= SUPPLIED DATA =
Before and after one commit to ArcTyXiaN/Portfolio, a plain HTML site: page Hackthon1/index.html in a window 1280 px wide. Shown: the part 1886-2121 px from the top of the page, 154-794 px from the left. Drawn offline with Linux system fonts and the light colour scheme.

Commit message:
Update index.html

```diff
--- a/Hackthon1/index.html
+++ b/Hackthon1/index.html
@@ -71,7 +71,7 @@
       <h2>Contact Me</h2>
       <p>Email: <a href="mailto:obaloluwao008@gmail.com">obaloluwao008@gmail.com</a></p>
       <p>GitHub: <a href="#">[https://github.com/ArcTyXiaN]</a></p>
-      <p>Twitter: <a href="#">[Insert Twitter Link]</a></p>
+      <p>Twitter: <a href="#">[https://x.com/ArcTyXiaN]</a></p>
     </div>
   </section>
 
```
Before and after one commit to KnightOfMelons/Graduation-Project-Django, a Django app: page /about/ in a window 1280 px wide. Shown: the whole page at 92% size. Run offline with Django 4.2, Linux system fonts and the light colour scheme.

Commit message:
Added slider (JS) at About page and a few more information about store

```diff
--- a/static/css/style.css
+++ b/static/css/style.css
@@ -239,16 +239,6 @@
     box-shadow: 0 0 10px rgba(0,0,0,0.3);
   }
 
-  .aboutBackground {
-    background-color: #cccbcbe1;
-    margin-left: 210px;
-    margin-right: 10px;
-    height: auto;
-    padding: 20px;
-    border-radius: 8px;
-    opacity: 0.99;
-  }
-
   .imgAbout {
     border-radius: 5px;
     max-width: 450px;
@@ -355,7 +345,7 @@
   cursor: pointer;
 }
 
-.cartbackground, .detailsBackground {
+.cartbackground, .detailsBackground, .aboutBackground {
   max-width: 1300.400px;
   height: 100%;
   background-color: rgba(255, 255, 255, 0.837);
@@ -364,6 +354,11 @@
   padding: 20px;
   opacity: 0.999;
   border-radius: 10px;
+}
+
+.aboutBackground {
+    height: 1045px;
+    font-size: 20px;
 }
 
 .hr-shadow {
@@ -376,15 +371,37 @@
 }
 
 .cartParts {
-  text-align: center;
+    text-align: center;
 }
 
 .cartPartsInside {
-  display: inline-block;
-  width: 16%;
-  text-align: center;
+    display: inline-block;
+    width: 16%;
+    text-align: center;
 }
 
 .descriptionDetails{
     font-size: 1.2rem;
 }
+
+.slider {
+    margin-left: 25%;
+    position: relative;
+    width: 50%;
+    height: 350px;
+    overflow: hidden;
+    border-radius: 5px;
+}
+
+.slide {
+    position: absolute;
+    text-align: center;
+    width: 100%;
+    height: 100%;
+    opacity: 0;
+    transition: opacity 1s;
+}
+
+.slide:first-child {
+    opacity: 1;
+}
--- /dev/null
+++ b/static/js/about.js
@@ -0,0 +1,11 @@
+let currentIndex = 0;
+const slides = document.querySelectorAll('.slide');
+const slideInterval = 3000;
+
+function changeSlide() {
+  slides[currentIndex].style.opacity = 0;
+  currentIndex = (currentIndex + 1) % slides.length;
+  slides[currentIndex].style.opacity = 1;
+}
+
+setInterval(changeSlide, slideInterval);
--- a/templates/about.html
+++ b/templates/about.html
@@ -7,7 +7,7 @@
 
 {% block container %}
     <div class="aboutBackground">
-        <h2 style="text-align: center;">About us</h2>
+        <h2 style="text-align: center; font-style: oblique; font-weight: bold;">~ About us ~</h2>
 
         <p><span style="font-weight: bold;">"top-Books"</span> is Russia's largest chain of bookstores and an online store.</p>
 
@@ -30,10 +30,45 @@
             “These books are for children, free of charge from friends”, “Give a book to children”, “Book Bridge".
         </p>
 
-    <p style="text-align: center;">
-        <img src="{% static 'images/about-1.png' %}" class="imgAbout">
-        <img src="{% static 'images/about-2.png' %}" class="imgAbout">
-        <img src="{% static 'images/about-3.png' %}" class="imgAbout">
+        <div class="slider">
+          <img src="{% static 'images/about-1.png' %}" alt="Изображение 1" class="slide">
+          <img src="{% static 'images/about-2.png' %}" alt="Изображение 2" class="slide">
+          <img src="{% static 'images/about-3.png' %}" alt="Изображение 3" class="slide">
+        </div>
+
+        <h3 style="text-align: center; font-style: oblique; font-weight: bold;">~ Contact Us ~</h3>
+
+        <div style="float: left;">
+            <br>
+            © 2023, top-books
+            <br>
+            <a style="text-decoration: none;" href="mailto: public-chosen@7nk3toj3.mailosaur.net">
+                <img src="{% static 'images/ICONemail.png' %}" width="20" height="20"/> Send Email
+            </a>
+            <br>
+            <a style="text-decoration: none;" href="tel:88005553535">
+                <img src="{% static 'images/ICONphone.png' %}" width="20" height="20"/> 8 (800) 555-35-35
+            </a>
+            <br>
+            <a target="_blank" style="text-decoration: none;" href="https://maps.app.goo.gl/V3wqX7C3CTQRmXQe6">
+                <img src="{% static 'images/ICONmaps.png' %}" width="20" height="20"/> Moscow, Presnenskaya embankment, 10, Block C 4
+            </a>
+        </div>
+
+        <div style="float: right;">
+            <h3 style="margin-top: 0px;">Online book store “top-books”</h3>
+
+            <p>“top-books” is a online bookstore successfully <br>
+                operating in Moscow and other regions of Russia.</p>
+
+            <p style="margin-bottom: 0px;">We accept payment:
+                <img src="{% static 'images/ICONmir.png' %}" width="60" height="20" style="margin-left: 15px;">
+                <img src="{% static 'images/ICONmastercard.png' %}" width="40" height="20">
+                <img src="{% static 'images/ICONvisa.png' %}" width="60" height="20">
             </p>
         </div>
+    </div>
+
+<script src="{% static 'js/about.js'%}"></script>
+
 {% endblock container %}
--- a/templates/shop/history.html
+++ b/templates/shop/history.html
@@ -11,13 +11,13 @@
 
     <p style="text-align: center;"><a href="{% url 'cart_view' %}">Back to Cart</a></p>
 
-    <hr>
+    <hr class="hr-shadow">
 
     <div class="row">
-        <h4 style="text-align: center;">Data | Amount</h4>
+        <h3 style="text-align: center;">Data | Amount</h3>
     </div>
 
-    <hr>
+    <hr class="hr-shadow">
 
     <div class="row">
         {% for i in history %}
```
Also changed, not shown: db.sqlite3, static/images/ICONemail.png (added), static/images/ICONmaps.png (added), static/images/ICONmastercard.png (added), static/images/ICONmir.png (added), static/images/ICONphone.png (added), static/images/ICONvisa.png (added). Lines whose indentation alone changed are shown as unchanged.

= TRY IT =
What lines in the material above hold the word "radius"? Pull them out.

= RESPONSE FOR THIS EXERCISE =
-    border-radius: 8px;
     border-radius: 5px;
   border-radius: 10px;
+    border-radius: 5px;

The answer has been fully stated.